Advising Clients With Regard to N.J. Palimony Law
Palimony law today is all about prevention. Individuals that wait until their relationship is over before seeking a written palimony agreement are unlikely to receive the support promised by their partner or the lump-sum support contemplated by previous cases such as Kozlowski v. Kozlowski. Given the current state of the law, family law practitioners should, when appropriate, advise such clients to seek a written palimony and/or cohabitation agreement(s). Such agreements are similar to premarital agreements and may address support, division of property and other appropriate issues. For obvious reasons, the current changes to palimony law disfavor those that are dependent on their partner for support.
From a societal standpoint, it is perhaps important to raise awareness about such legislative changes. Few laypeople can define the word "palimony," let alone keep pace with the machinations of how the law is applied. Many clients and former clients likely believe they are protected by the verbal promises of a partner.
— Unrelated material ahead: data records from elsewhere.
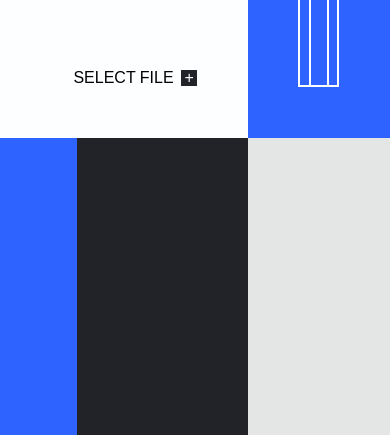
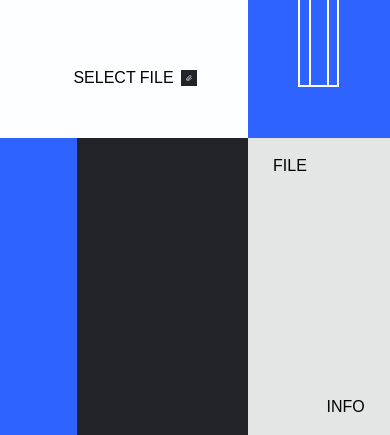
Before and after one commit to ekuiux/ConvertLottieToVideo, a React (Create React App) app in the folder client-react/: page / in a window 390 px wide. Shown: the part 409-844 px from the top of the page. Built offline with nearby package versions, Linux system fonts and the light colour scheme; a web font is replaced by a local one.

Commit message:
Добавлены SVG иконки для загрузки и конвертации, улучшено отображение FPS и длительности, обновлены стили для адаптивности

```diff
--- a/client-react/src/components/UploadLottieLayout.js
+++ b/client-react/src/components/UploadLottieLayout.js
@@ -40,6 +40,18 @@ function UploadLottieLayout({
     setFps(value);
   };
 
+  const uploadIcon = (
+    <svg width="40%" height="40%" viewBox="0 0 32 32" fill="none" xmlns="http://www.w3.org/2000/svg">
+      <path d="M28.5844 15.5499L16.3311 27.8033C14.83 29.3045 12.794 30.1478 10.6711 30.1478C8.54822 30.1478 6.51226 29.3045 5.01114 27.8033C3.51001 26.3022 2.66669 24.2662 2.66669 22.1433C2.66669 20.0203 3.51001 17.9845 5.01114 16.4833L17.2644 4.22995C18.2652 3.22921 19.6226 2.66699 21.0378 2.66699C22.4531 2.66699 23.8104 3.22921 24.8111 4.22995C25.8119 5.23071 26.3742 6.58802 26.3742 8.00329C26.3742 9.41857 25.8119 10.7759 24.8111 11.7766L12.5445 24.0299C12.0441 24.5303 11.3654 24.8114 10.6578 24.8114C9.95017 24.8114 9.27151 24.5303 8.77114 24.0299C8.27077 23.5295 7.98965 22.851 7.98965 22.1433C7.98965 21.4357 8.27077 20.757 8.77114 20.2566L20.0911 8.94995" stroke="currentColor" strokeWidth="3" strokeLinejoin="round"/>
+    </svg>
+  );
+
+  const convertIcon = (
+    <svg width="40%" height="40%" viewBox="0 0 32 32" fill="none" xmlns="http://www.w3.org/2000/svg">
+      <path fill-rule="evenodd" clip-rule="evenodd" d="M23.319 17.9997L1.83356 17.9997L1.83356 13.9997L23.319 13.9997L12.3129 3.05446L15.1335 0.21821L29.5767 14.5816C29.9542 14.957 30.1664 15.4674 30.1664 15.9997C30.1664 16.5321 29.9542 17.0425 29.5767 17.4179L15.1335 31.7812L12.3129 28.945L23.319 17.9997Z" fill="currentColor"/>
+    </svg>
+  );
+
   return (
     <div className="container">
       <div className="grid-container" style={{ height: "64.8%" }}>
@@ -66,7 +78,7 @@ function UploadLottieLayout({
                 style={{ width: selectedFileName !== "Select File" ? "100%" : "auto" }} // Добавлено условие для установки ширины
               >
                 <span className="text">{selectedFileName}</span> {/* Добавлено обертывание текста в span */}
-                <div className="icon">+</div>
+                <div className="icon">{uploadIcon}</div> {/* Заменено на SVG иконку */}
               </button>
               {file && !loading && !isVideoReady && (
                 <div className="fps-selector">
@@ -104,8 +116,8 @@ function UploadLottieLayout({
               )}
               {file && !loading && !isVideoReady && (
                 <button className="convert-button" onClick={handleUpload}>
-                  Convert
-                  <div className="icon">+</div>
+                  <span className="text">Convert</span> {/* Добавлено обертывание текста в span */}
+                  <div className="icon">{convertIcon}</div> {/* Заменено на SVG иконку */}
                 </button>
               )}
             </div>
@@ -152,10 +164,16 @@ function UploadLottieLayout({
         <div className="grid-item" style={{ width: "43.8%" }}>
           <div className="box box-dark"></div>
         </div>
-        <div className="grid-item" style={{ width: "36.5%", padding: 0 }}>
-          <div className="box box-light" style={{ padding: 0 }}>
+        <div className="grid-item" style={{ width: "36.5%"}}>
+          <div className="box box-light">
             {file && !showVideo && (
-              <p style={{ padding: "3vh" }}>FPS {lottieFps}, Duration {lottieDuration} S</p>
+              <>
+                <div className="fps-text">FPS</div>
+                <div className="fps-value">{lottieFps}</div>
+                <div className="decorative-line"></div> {/* Добавлено для декоративного элемента */}
+                <div className="duration-value">{lottieDuration}S</div>
+                <div className="duration-text">Duration</div>
+              </>
             )}
             {showVideo && videoUrl && (
               <button
@@ -171,12 +189,13 @@ function UploadLottieLayout({
                 Download (FPS: {videoRenderFps}, {videoSize})
               </button>
             )}
+            {!file && (
+              <>
+                <div className="file-text">FILE</div> {/* Обновлено для использования класса */}
+                <div className="info-text">INFO</div> {/* Обновлено для использования класса */}
+              </>
+            )}
           </div>
-        </div>
-      </div>
-      <div className="snackbar">
-        <div className="alert">
-          {snackbarMessage}
         </div>
       </div>
     </div>
--- a/client-react/src/styles/UploadLottieLayout.css
+++ b/client-react/src/styles/UploadLottieLayout.css
@@ -33,6 +33,10 @@ body {
   padding: 0;
   margin: 0;
   font-family: var(--font-family);
+}
+
+.grid-container:nth-of-type(2) .box {
+  padding: 3vh; /* Изменено для установки паддинга 3vh */
 }
 
 .grid-item {
@@ -377,3 +381,67 @@ h1 .to {
 h1 .video {
   font-weight: 700;
 }
+
+.file-text {
+  position: absolute;
+  top: calc(3vh - 2%); /* Учитывает паддинг родительского блока */
+  left: 3vh;
+  font-size: var(--font-size-responsive); /* Заменено на переменную */
+  font-weight: 100;
+}
+
+.info-text {
+  position: absolute;
+  bottom: calc(3vh - 2%);
+  right: 3vh;
+  font-size: var(--font-size-responsive); /* Заменено на переменную */
+  font-weight: 100;
+}
+
+.fps-text {
+  position: absolute;
+  top: calc(3vh - 2%);
+  left: 3vh;
+  font-size: 5vh;
+  font-weight: 100;
+  line-height: 1;
+  text-transform: uppercase;
+}
+
+.fps-value {
+  position: absolute;
+  top: calc(6vh - 4%);
+  left: 3vh;
+  font-size: 12vh;
+  font-weight: 400;
+  text-transform: uppercase;
+}
+
+.duration-text {
+  position: absolute;
+  bottom: calc(3vh - 2%);
+  right: 3vh;
+  font-size: 5vh;
+  font-weight: 100;
+  line-height: 1;
+  text-transform: uppercase;
+}
+
+.duration-value {
+  position: absolute;
+  bottom: calc(6vh - 2%);
+  right: 3vh;
+  font-size: 12vh;
+  font-weight: 400;
+  text-transform: uppercase;
+}
+
+.decorative-line {
+  position: absolute;
+  top: 50%;
+  left: 50%;
+  width: 24vh;
+  height: 0.4vh;
+  background-color: var(--color-dark);
+  transform: translate(-50%, -50%) rotate(-45deg); /* Обновлено для центрирования */
+}
```
Also changed, not shown: 1 other file (tests, documents, lock files or other folders).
If their relationship ends via a breakup or even the death of the partner, however, such individuals may find themselves surprised by the current status of the law. Likewise, a high-income earner who desires to provide post-relationship support for his or her partner may fail to understand that a written agreement is now necessary to provide such protection. Absent a valid written agreement, the executor of his or her estate may fail to provide such support. A quick telephone call or letter to clients and former clients could help raise awareness of the law and provide insight into protecting the intentions of palimony obligors and obligees.
The 2010 amendments to the statute of frauds are somewhat analogous to issues individuals and courts confronted following the creation of the Civil Union Act for same-sex couples. At the time, couples that previously entered into domestic partnerships were confused as to whether they would now automatically be considered members of a civil union. Eventually, the legislature determined that couples who previously entered into civil partnerships would be provided notice and an opportunity to enter into a civil union.
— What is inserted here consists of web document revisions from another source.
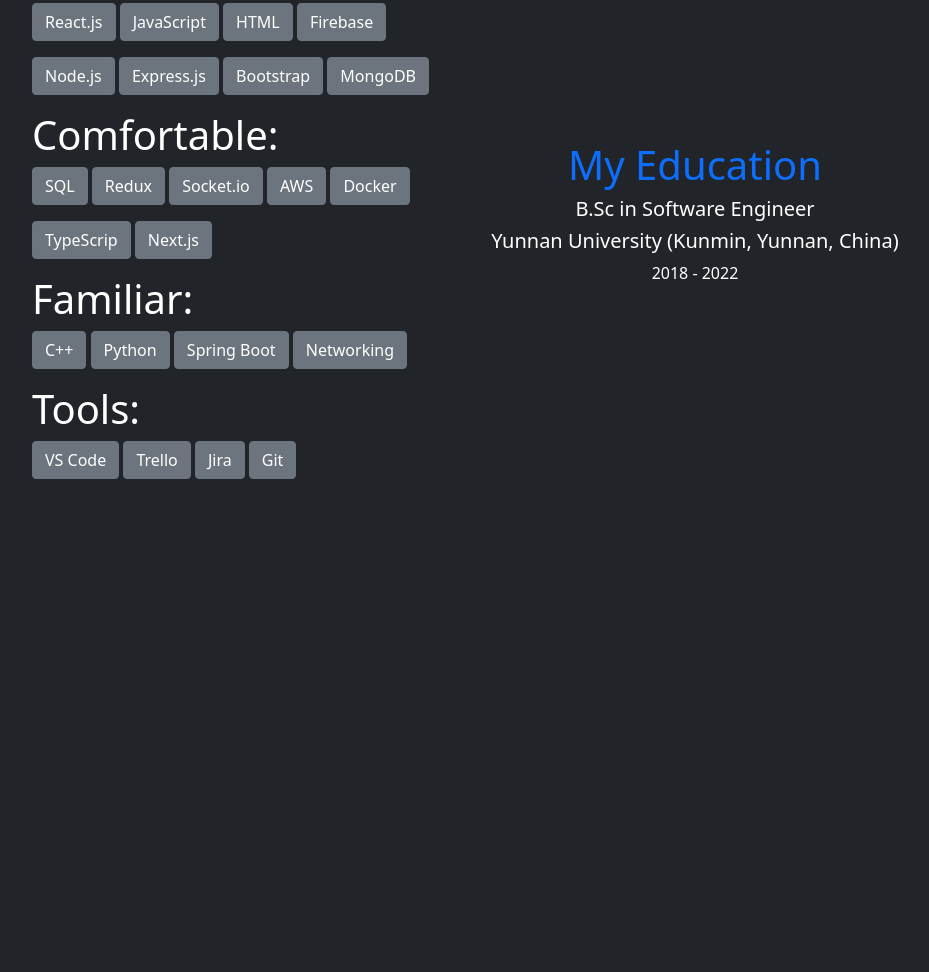
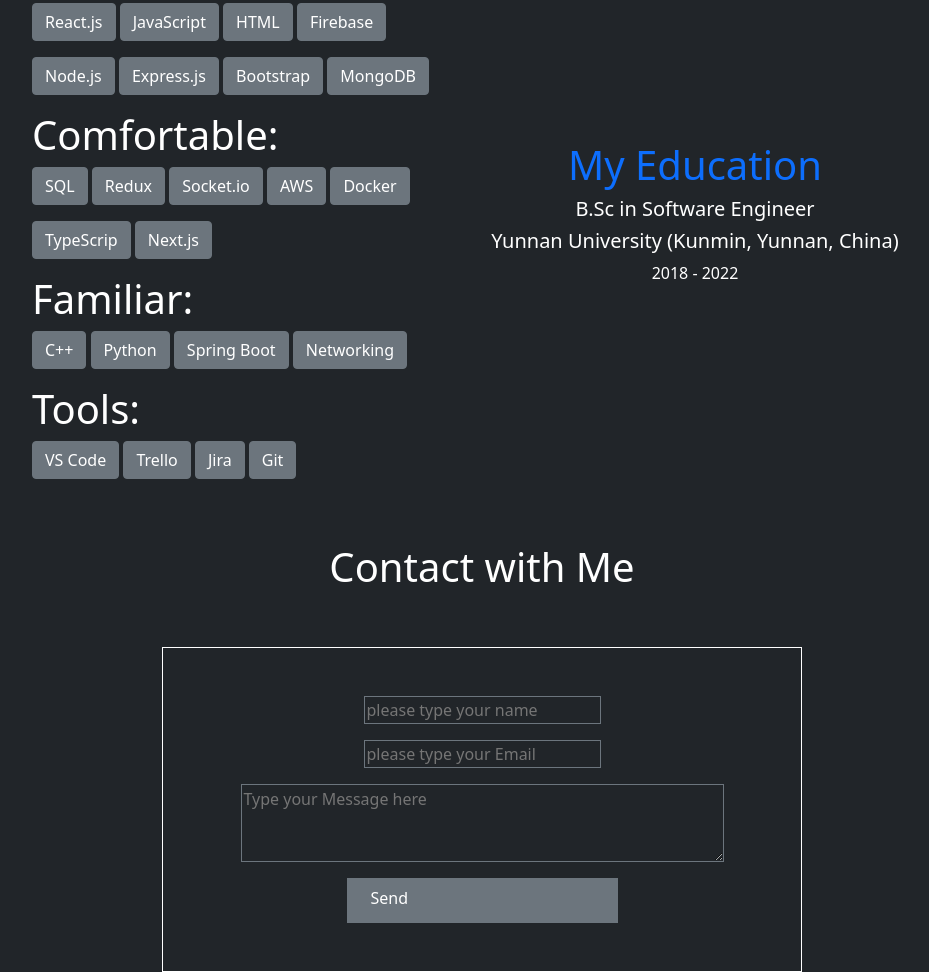
Before and after one commit to MdMubinNomani/phitron-portfolio-assignment1, a plain HTML site: page index.html in a window 1280 px wide. Shown: the part 1579-2551 px from the top of the page, without its empty margins (158-1087 px from the left). Before the commit the page ends 2074 px from the top, so only its background shows below. Drawn offline with nearby package versions, Linux system fonts and the light colour scheme.

Commit message:
Contact me section added

```diff
--- a/index.html
+++ b/index.html
@@ -4,12 +4,13 @@
     <meta charset="UTF-8">
     <meta name="viewport" content="width=device-width, initial-scale=1.0">
     <title>Document</title>
-
+    <link rel="stylesheet" href="./style.css">
     <!-- Bootstrap CDN-->
     <link href="https://cdn.jsdelivr.net/npm/bootstrap@5.0.2/dist/css/bootstrap.min.css" rel="stylesheet" integrity="sha384-EVSTQN3/azprG1Anm3QDgpJLIm9Nao0Yz1ztcQTwFspd3yD65VohhpuuCOmLASjC" crossorigin="anonymous">
     <link href="https://cdn.jsdelivr.net/npm/bootstrap-icons@1.10.5/font/bootstrap-icons.css" rel="stylesheet">
 </head>
 <body class="bg-dark">
+    <!-- <div class="unique-container"> -->
 
         <!-- Navbar -->
         <nav class="navbar navbar-expand-lg">
@@ -214,5 +215,26 @@
 
             </div>
         </div>
+
+        <!-- Contact with me -->
+        <div class="d-flex flex-column align-items-center justify-content-center">
+            <div class="text-white m-5">
+                <h1>Contact with Me</h1>
+            </div>
+
+            <div class="border border-white p-5" style="width: 50%;margin:0 auto;">
+                <form action="" class="d-flex flex-column justify-content-center align-items-center gap-3">
+                    <input class="text-white bg-transparent border border-secondary" type="text" placeholder="please type your name">
+                    <input class="text-white bg-transparent border border-secondary" type="text" placeholder="please type your Email">
+                    <textarea class="text-white bg-transparent border border-secondary" type="text" placeholder="Type your Message here"  rows="3" cols="50"></textarea>
+                    <!-- <input class="text-primary bg-secondary" style="width: 50%; height: 45px;" type="button" value="send"> -->
+                    <div class="text-primary bg-secondary" style="width: 50%; height: 45px;">
+                        <p class="pt-2 ps-4 text-white">Send</p>
+                    </div>
+                </form>
+            </div>
+        </div>
+
+    <!-- </div> -->
 </body>
 </html>
--- a/style.css
+++ b/style.css
@@ -0,0 +1,5 @@
+/* .unique-container {
+    width: 80%;
+    margin: 0 auto;
+    background-color: rgb(68, 68, 68);
+} */
```
Lines whose indentation alone changed are shown as unchanged.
The problem facing individuals believing they possess enforceable oral palimony claims is that they will not receive such systematic notice. New Jersey family law practitioners can help fill that void by raising awareness of this important issue — an issue that, at any given time, could potentially affect more than five percent of the state’s population.
New Jersey’s palimony laws are growing increasingly restrictive during a period in time when an accelerating percentage of our state’s population may desire to avail themselves of palimony or other rights and responsibilities relating to nonmarried couples. Now that the appellate division has provided guidance regarding the retroactive application of the 2010 amendments, we, as family law practitioners, should considering reaching out to assist our clients in navigating this nebulous area of the law. By raising awareness regarding the palimony law changes and other laws impacting nonmarried couples, we can assist our clients, grow our practices and provide a benefit to a significant and growing portion of our state’s citizenry. •